Great Plains Studies, Center for


Date of this Version

Summer 2000


Great Plains Quarterly Vol. 20, No. 3, Summer 2000, pp. 241.


Copyright 2000 by the Center for Great Plains Studies, University of Nebraska-Lincoln


An exhibition of nineteenth-century landscape art from the United States and Australia (the latter a British colony until federation in 1901) is such an excellent idea one wonders why it has not been done before. Such an ambitious and challenging project, however, has some inherent dangers in collapsing historical differences for the sake of presentation. Assessing cultural productions must take into account distinct histories in these two "settler countries," especially in the creation of their respective national identities-as Lyn Spillman has already demonstrated in her excellent Nation and Commemoration: Creating National Identities in the United States and Australia (1997).

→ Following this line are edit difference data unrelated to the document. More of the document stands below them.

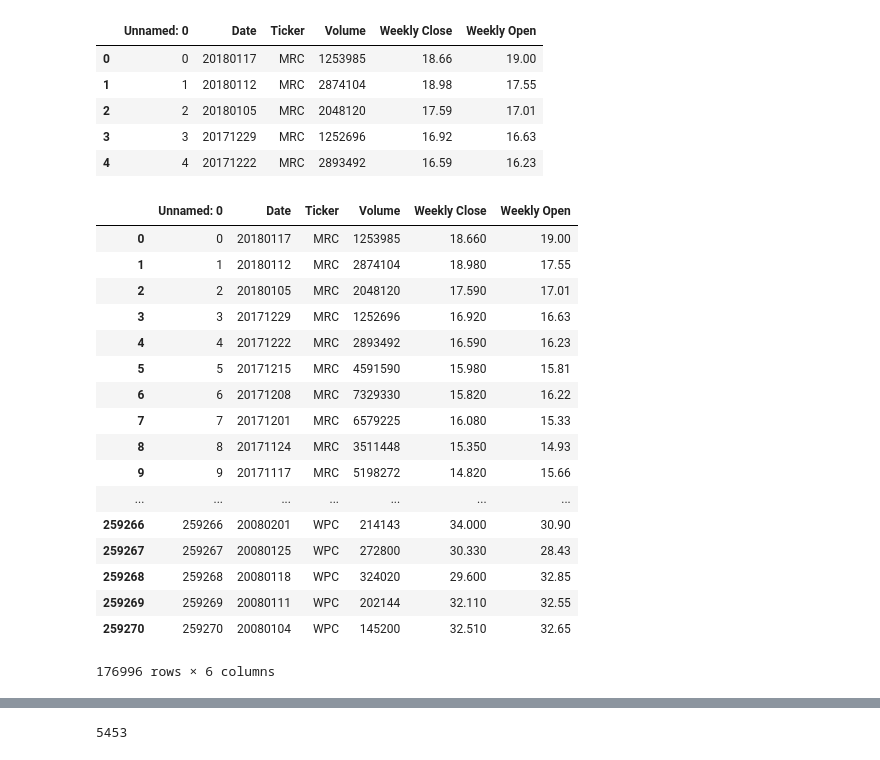
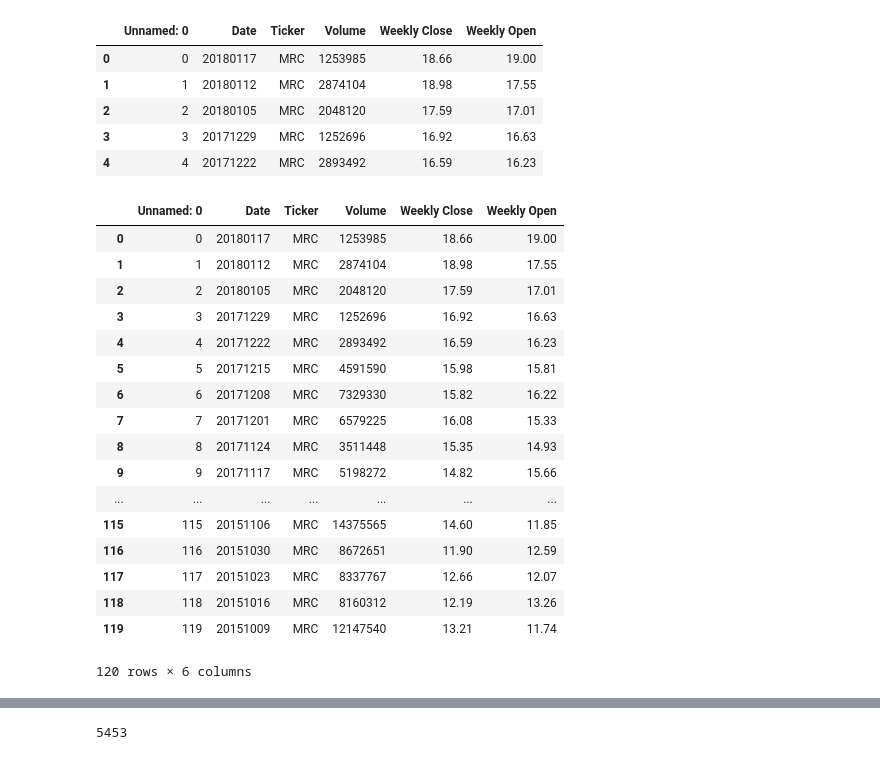
Before and after one commit to harshil753/Bounce_Back, a Jupyter notebook: Untitled.ipynb, the cells around one changed output, grey strips where cells are left out. Drawn from its saved outputs; the diff is of its cells as text; code cells hidden in the pictures.

```diff
--- a/Untitled.ipynb
+++ b/Untitled.ipynb
@@ -34,26 +34,26 @@ timeseries.head()
 # %%
 timeseries = timeseries[timeseries['Date'] > 20079999]
 # %%
-timeseries
+timeseries.head(120)
 # %% [output]
 |  | Unnamed: 0 | Date | Ticker | Volume | Weekly Close | Weekly Open |
-| 0 | 0 | 20180117 | MRC | 1253985 | 18.660 | 19.00 |
-| 1 | 1 | 20180112 | MRC | 2874104 | 18.980 | 17.55 |
-| 2 | 2 | 20180105 | MRC | 2048120 | 17.590 | 17.01 |
-| 3 | 3 | 20171229 | MRC | 1252696 | 16.920 | 16.63 |
-| 4 | 4 | 20171222 | MRC | 2893492 | 16.590 | 16.23 |
-| 5 | 5 | 20171215 | MRC | 4591590 | 15.980 | 15.81 |
-| 6 | 6 | 20171208 | MRC | 7329330 | 15.820 | 16.22 |
-| 7 | 7 | 20171201 | MRC | 6579225 | 16.080 | 15.33 |
-| 8 | 8 | 20171124 | MRC | 3511448 | 15.350 | 14.93 |
-| 9 | 9 | 20171117 | MRC | 5198272 | 14.820 | 15.66 |
+| 0 | 0 | 20180117 | MRC | 1253985 | 18.66 | 19.00 |
+| 1 | 1 | 20180112 | MRC | 2874104 | 18.98 | 17.55 |
+| 2 | 2 | 20180105 | MRC | 2048120 | 17.59 | 17.01 |
+| 3 | 3 | 20171229 | MRC | 1252696 | 16.92 | 16.63 |
+| 4 | 4 | 20171222 | MRC | 2893492 | 16.59 | 16.23 |
+| 5 | 5 | 20171215 | MRC | 4591590 | 15.98 | 15.81 |
+| 6 | 6 | 20171208 | MRC | 7329330 | 15.82 | 16.22 |
+| 7 | 7 | 20171201 | MRC | 6579225 | 16.08 | 15.33 |
+| 8 | 8 | 20171124 | MRC | 3511448 | 15.35 | 14.93 |
+| 9 | 9 | 20171117 | MRC | 5198272 | 14.82 | 15.66 |
 | ... | ... | ... | ... | ... | ... | ... |
-| 259266 | 259266 | 20080201 | WPC | 214143 | 34.000 | 30.90 |
-| 259267 | 259267 | 20080125 | WPC | 272800 | 30.330 | 28.43 |
-| 259268 | 259268 | 20080118 | WPC | 324020 | 29.600 | 32.85 |
-| 259269 | 259269 | 20080111 | WPC | 202144 | 32.110 | 32.55 |
-| 259270 | 259270 | 20080104 | WPC | 145200 | 32.510 | 32.65 |
+| 115 | 115 | 20151106 | MRC | 14375565 | 14.60 | 11.85 |
+| 116 | 116 | 20151030 | MRC | 8672651 | 11.90 | 12.59 |
+| 117 | 117 | 20151023 | MRC | 8337767 | 12.66 | 12.07 |
+| 118 | 118 | 20151016 | MRC | 8160312 | 12.19 | 13.26 |
+| 119 | 119 | 20151009 | MRC | 12147540 | 13.21 | 11.74 |
-176996 rows × 6 columns
+120 rows × 6 columns
 # %%
 pricedrop.head()
 # %% [output]
```
Also changed, not shown: parts of 15 cells of this notebook, 2 other files.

New Worlds from Old functions as both a catalogue for the exhibition and a resource guide with heavily referenced texts for each of the one hundred twenty-three paintings displayed, along with biographies of the twentythree Australian and thirty-seven US artists. The five thematic groupings that frame the exhibition are discussed in three interpretive essays. Elizabeth Johns's, the most engaging and perceptive of them, draws on current landscape scholarship from both countries. Landscape painting was practiced in the nineteenth century by artists in Australia and the US to serve as a representation of the tourist experience, a record for expedition and scientific study, an image of a physical and psychological retreat, and, finally, as a metaphor of the distance between urban society and nature at the century's end. The essay on Australian landscape painting by Andrew Sayers of the National Gallery of Australia provides excellent, well-documented insights into how culture was produced, exhibited, and understood within the nineteenth-century Australian context. He also treats the representation of Aboriginal people in a section aptly entitled "A Landscape of Dispossession," which highlights what is absent as well as present in the exhibition as a whole. The essay on landscape painting in the United States by Elizabeth Kornhauser of the Wadsworth Atheneum follows so closely the structure of the thematic exhibition titles that it seems to reiterate the catalogue information instead of providing an interpretive reading of the subject. Placing the art of these two countries side by side should be seen not as a finished statement, but the first phase of a much larger project, the beginning of a new dialogue for cultural historians of both countries.